ESPN Snags Olympics Rights In South America

ESPN has signed an agreement with the International Olympic Committee to televise the 2010 and 2012 Olympic Games in South America.

Disney/ESPN has long been named as a likely bidder for U.S. Olympic television rights once NBC Universal's deal expires. The South America agreement is separate from U.S. rights, but the deal could be seen as a precursor to negotiations once the 2014 and 2016 rights come up later this year.

Under the terms of the deal, ESPN acquired the free-to-air TV and radio rights for Argentina, and pay-TV rights for Argentina, Bolivia, Chile, Colombia, Ecuador, Paraguay, Peru, and Uruguay. It also includes satellite TV rights for Venezuela.
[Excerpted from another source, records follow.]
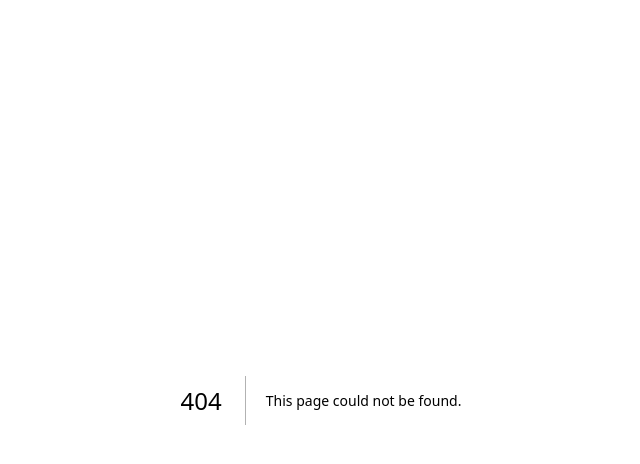
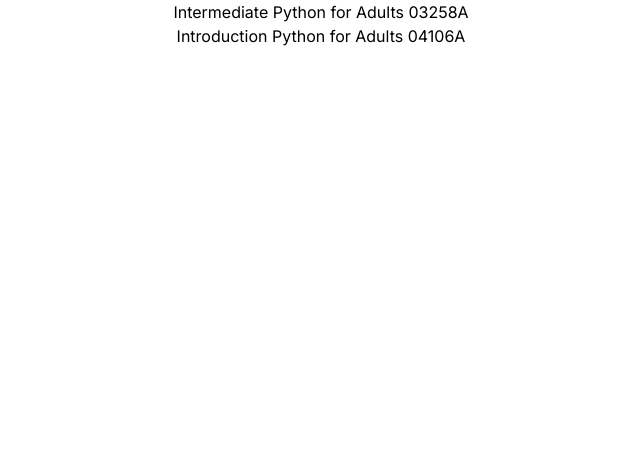
Before and after one commit to wargenng/NextPortfolio, a Next.js app in the folder portfolio/: page /classes in a window 1280 px wide. Before the commit this address had no page. Shown: the top 464 px of the page, without its empty margins (319-959 px from the left). Built offline with nearby package versions, Linux system fonts and the light colour scheme.

Commit message:
added mdx

```diff
--- /dev/null
+++ b/portfolio/app/classes/page.js
@@ -0,0 +1,20 @@
+import Link from "next/link";
+
+export default function Classes() {
+    return (
+        <div className="flex flex-col items-center w-screen h-screen">
+            <Link
+                href="/classes/python/intermediate/03258A"
+                className="flex justify-center"
+            >
+                Intermediate Python for Adults 03258A
+            </Link>
+            <Link
+                href="/classes/python/introduction/04106A"
+                className="flex justify-center"
+            >
+                Introduction Python for Adults 04106A
+            </Link>
+        </div>
+    );
+}
--- /dev/null
+++ b/portfolio/app/classes/python/intermediate/03258A/page.js
@@ -0,0 +1,20 @@
+import Link from "next/link";
+
+export default function Python() {
+    return (
+        <div className="flex flex-col items-center w-screen h-screen">
+            <Link
+                href="/classes/python/intermediate/03258A/week1"
+                className="flex justify-center"
+            >
+                Week 1
+            </Link>
+            <Link
+                href="/classes/python/intermediate/03258A/week2"
+                className="flex justify-center"
+            >
+                Week 2
+            </Link>
+        </div>
+    );
+}
--- /dev/null
+++ b/portfolio/app/classes/python/intermediate/03258A/week1/page.js
@@ -0,0 +1,11 @@
+import Week1 from "./week1.mdx";
+
+export default function Python() {
+    return (
+        <div className="flex flex-col items-center w-screen h-screen">
+            <div className="prose flex flex-col">
+                <Week1 />
+            </div>
+        </div>
+    );
+}
--- /dev/null
+++ b/portfolio/app/classes/python/intermediate/03258A/week1/week1.mdx
@@ -0,0 +1,13 @@
+# Welcome to my MDX page!
+
+This is some **bold** and _italics_ text.
+
+This is a list in markdown:
+
+-   One
+-   Two
+-   Three
+
+export default ({children} ) => <div className="prose"> {children} </div
+
+>
--- /dev/null
+++ b/portfolio/app/classes/python/introduction/04106A/page.js
@@ -0,0 +1,3 @@
+export default function Classes() {
+    return <div className="flex items-center w-screen h-screen"></div>;
+}
--- a/portfolio/app/layout.js
+++ b/portfolio/app/layout.js
@@ -4,14 +4,14 @@ import "./globals.css";
 const inter = Inter({ subsets: ["latin"] });
 
 export const metadata = {
-  title: "Create Next App",
-  description: "Generated by create next app",
+    title: "Wargen Guittap",
+    description: "Wargen Guittap's Portfolio",
 };
 
 export default function RootLayout({ children }) {
-  return (
-    <html lang="en">
-      <body className={inter.className}>{children}</body>
-    </html>
-  );
+    return (
+        <html lang="en">
+            <body className={inter.className}>{children}</body>
+        </html>
+    );
 }
--- a/portfolio/app/page.js
+++ b/portfolio/app/page.js
@@ -1,17 +1,9 @@
-import { CgAddR } from "react-icons/cg";
+import Link from "next/link";
 
 export default function Home() {
-    function changeSymbol(event) {
-        console.log(event);
-    }
     return (
         <div className="flex items-center justify-center w-screen h-screen">
-            <div className="flex items-center gap-2">
-                <button onClick={changeSymbol()}>
-                    <CgAddR />{" "}
-                </button>
-                wargen guittap
-            </div>
+            <Link href="/classes">Classes</Link>
         </div>
     );
 }
--- /dev/null
+++ b/portfolio/mdx-components.js
@@ -0,0 +1,5 @@
+export function useMDXComponents(components) {
+    return {
+        ...components,
+    };
+}
--- /dev/null
+++ b/portfolio/next.config.js
@@ -0,0 +1,10 @@
+const withMDX = require("@next/mdx")();
+
+/** @type {import('next').NextConfig} */
+const nextConfig = {
+    // Configure `pageExtensions` to include MDX files
+    pageExtensions: ["js", "jsx", "mdx", "ts", "tsx"],
+    // Optionally, add any other Next.js config below
+};
+
+module.exports = withMDX(nextConfig);
--- a/portfolio/tailwind.config.js
+++ b/portfolio/tailwind.config.js
@@ -1,4 +1,5 @@
 /** @type {import('tailwindcss').Config} */
+const plugin = require("tailwindcss/plugin");
 module.exports = {
     content: [
         "./pages/**/*.{js,ts,jsx,tsx,mdx}",
@@ -14,5 +15,5 @@ module.exports = {
             },
         },
     },
-  plugins: [],
+    plugins: [require("@tailwindcss/typography")],
 };
```
Also changed, not shown: portfolio/package.json (+9 -1 lines), portfolio/app/classes/python/intermediate/03258A/week2/page.js (added), 1 other file (tests, documents, lock files or other folders). Lines whose indentation alone changed are shown as unchanged.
The deal is also significant because South America is poised to host its first ever Olympics in 2016 in Rio de Janeiro, Brazil. Covering the 2010 and 2012 games could give ESPN a leg up when the rights to those games become available for South America.

ESPN already has a limited relationship with the IOC. Its ESPN Star Sports cable network has rights to the 2010 and 2012 Olympics throughout Asia, though that channel is a joint venture between Disney and News Corp.

"This is a tremendous milestone for ESPN's business in South America," said Russell Wolff, executive VP and managing director of ESPN International. "This agreement expands our relationship with the IOC and adds the Olympic Games to the schedule of world class events we cover. The Olympic Games are one the world's most inspiring events and we are very excited to bring it to sports fans around South America."From a technical perspective, ESPN already has the global connectivity in place to support bringing Olympic coverage to South America.

As part of its overall international growth and its specific preparations for the 2010 FIFA World Cup in South Africa, ESPN has dramatically expanded its private fiber-optic network to create the same level of connectivity with international sites that it enjoys between its multiple studios in the U.S.

ESPN has already established full-time fiber links to London, Argentina and Brazil, where it launched its latest HD network, ESPN Brazil, in April. The global sports giant also has two-way fiber links between its Bristol, Conn., home base and its new L.A. Live facility in Los Angeles, as well as with ABC studios in New York and ESPNU/ESPN Regional TV in Charlotte, N.C.

For the 2010 World Cup, it will use fiber to support two real-time video links from Johannesburg, one running to New York and the other to Los Angeles. That two-way connectivity will support 65 hours of coverage originating from two sets in and around Johannesburg, as well as three ENG crews there.